boulder with a sledgehammer for a tail if ever there was one.
And if you don't already know, this episode will also reveal most
demonstratively the leading theory on how dinosaurs eventually came to be
there you have it, three hours of gripping, rollicking entertainment!
Who says documentaries have to be boring or pretentious?
Check out Walking with Dinosaurs,
satisfy your inner child, and even learn something new today!
is over three hours long! So, what
did the folks at BBC video do for this 2-DVD set?
They squeezed the entire documentary onto the first disc, then shoehorned
another half-hour of featurette material onto the same disc for good measure.
That second disc? It only contains a 50-minute "making-of"
documentary and two short trailers. Nothing
What stegosaurus-brained exec came up with this brilliant plan?
If the BBC was going to make the effort of producing a 2-DVD set,
wouldn't it have been logical to spread the documentary over 2 DVDs?
video we end up with is consequently not as magnificent as it could be.
Night scenes are terribly grainy, and sometimes the images are too soft
(mostly in the computer renditions of the dinosaurs).
There are also a few scattered compression artifacts.
That's a pity, because at its best, this image quality looks absolutely spectacular, and its minor problems could have been
solved easily by spreading the documentary over two DVDs.
least the special effects visuals are quite good. While the computer animation does not always blend perfectly
with the real settings, for the most part, the illusion is convincing enough.
The animatronics dinosaurs, used for close-ups, look amazing and very
realistic. The CGI dinosaurs are a
nice facsimile, though their appearances run the gamut from mostly spectacular
to occasionally humdrum. They do
not always seem to interact quite
right with the environment and sometimes, their skin textures appear blurry or
fuzzy. Ah well, this is the BBC
after all, not Industrial Lights and Magic.
It does not really matter - after a while, we simply accept these
creatures as real flesh and blood.
any rate, you will not hear the kiddies complaining, so 'nuff said, three stars,
and let's move on to....
hope you like the sound of Kenneth Branagh's voice. You will hear it a lot.
He seems to enjoy adding a bit of dramatic flair to his gripping
narration, too. Who better to talk
about dinosaurs than a scenery-chewing Shakespearean actor?
what would a documentary about dinosaurs be without a lot of roaring?
Have no fear, the folks at BBC Video do a fine job here.
The dinosaurs do a lot of roaring, grunting, growling, and even squeak
once or twice. It's a hoot! What more can you ask for in Dolby Digital?
audio is truthfully only Dolby Digital stereo 2.0, although minor portions of it
are in 4.0 (despite the packaging assertion that it is in 5.1).
Still, overall, it sounds very nice and transports you right into the

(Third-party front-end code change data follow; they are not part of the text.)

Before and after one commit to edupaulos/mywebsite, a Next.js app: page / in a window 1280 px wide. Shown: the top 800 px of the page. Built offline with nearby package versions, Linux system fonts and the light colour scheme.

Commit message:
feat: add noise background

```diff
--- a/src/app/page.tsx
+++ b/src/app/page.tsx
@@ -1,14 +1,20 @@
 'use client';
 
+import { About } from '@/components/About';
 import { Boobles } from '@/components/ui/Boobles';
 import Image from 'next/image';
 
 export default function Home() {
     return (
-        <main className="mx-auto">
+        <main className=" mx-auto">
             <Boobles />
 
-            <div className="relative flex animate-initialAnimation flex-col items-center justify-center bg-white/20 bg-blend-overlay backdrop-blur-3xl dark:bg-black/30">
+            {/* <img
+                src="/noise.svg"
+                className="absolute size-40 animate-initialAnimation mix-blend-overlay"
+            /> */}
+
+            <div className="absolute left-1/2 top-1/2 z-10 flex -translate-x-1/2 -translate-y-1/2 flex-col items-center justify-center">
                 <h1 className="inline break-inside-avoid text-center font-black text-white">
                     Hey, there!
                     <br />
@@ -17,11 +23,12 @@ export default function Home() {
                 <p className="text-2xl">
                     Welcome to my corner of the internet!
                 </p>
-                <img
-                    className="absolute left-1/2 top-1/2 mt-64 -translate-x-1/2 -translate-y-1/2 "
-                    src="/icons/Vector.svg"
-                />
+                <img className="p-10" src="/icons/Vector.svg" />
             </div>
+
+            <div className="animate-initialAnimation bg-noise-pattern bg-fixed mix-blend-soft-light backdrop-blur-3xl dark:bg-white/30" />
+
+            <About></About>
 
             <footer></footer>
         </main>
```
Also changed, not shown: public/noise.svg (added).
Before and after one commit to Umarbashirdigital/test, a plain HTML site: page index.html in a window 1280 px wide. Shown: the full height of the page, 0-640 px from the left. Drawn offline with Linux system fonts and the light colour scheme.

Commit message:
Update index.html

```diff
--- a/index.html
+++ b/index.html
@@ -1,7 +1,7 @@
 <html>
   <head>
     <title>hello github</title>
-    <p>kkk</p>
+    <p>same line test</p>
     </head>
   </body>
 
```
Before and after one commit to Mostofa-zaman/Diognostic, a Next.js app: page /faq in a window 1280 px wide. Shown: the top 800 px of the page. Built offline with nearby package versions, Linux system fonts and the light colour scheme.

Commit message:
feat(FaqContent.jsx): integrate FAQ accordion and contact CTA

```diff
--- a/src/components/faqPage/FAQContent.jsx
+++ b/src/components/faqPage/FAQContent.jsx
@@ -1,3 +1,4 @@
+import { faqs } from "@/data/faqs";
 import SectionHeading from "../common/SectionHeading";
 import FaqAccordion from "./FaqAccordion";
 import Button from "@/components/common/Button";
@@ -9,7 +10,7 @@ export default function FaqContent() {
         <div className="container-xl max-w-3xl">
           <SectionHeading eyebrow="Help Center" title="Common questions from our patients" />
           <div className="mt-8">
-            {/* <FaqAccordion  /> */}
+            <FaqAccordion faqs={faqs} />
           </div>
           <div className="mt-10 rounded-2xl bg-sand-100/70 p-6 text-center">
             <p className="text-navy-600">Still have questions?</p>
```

primordial world of the dinosaurs.
disc 1 featurette is fragmented and scattered all over as a picture-in-picture
feature. To view it, you need to
watch the documentary until a pop-up window appears.
The entirety of the material within all these pop-up windows amounts to
about 24 minutes. While it's mildly
diverting footage about how some shots were created, unfortunately there is no
actual way to see this footage outside of the documentary.
2 has two promotional trailers plus a documentary on the making of Walking
with Dinosaurs. This making-of
documentary is a cool look at the process of bringing these dinosaurs to life. The documentary reveals the intense computer work that was
involved and gives us a peek at the numerous models that were employed for both
the CGI effects and the animatronics work.
Several of the paleontologists who were consulted during the production
also discuss the accuracy of the film's details as well as some current theories
concerning dinosaur behavior. All
in all, it is a fun documentary and is even interspersed with cute out-takes of
the CGI dinosaurs doing silly things.
last word - check out the first promotional trailer before you watch Walking
with Dinosaurs. It is so
superbly crafted and edited that it will leave you salivating for more!
Fortunately, you do not have to wait -
all you need to do is pop in that first DVD and you will be whisked away
into a real dinotopia.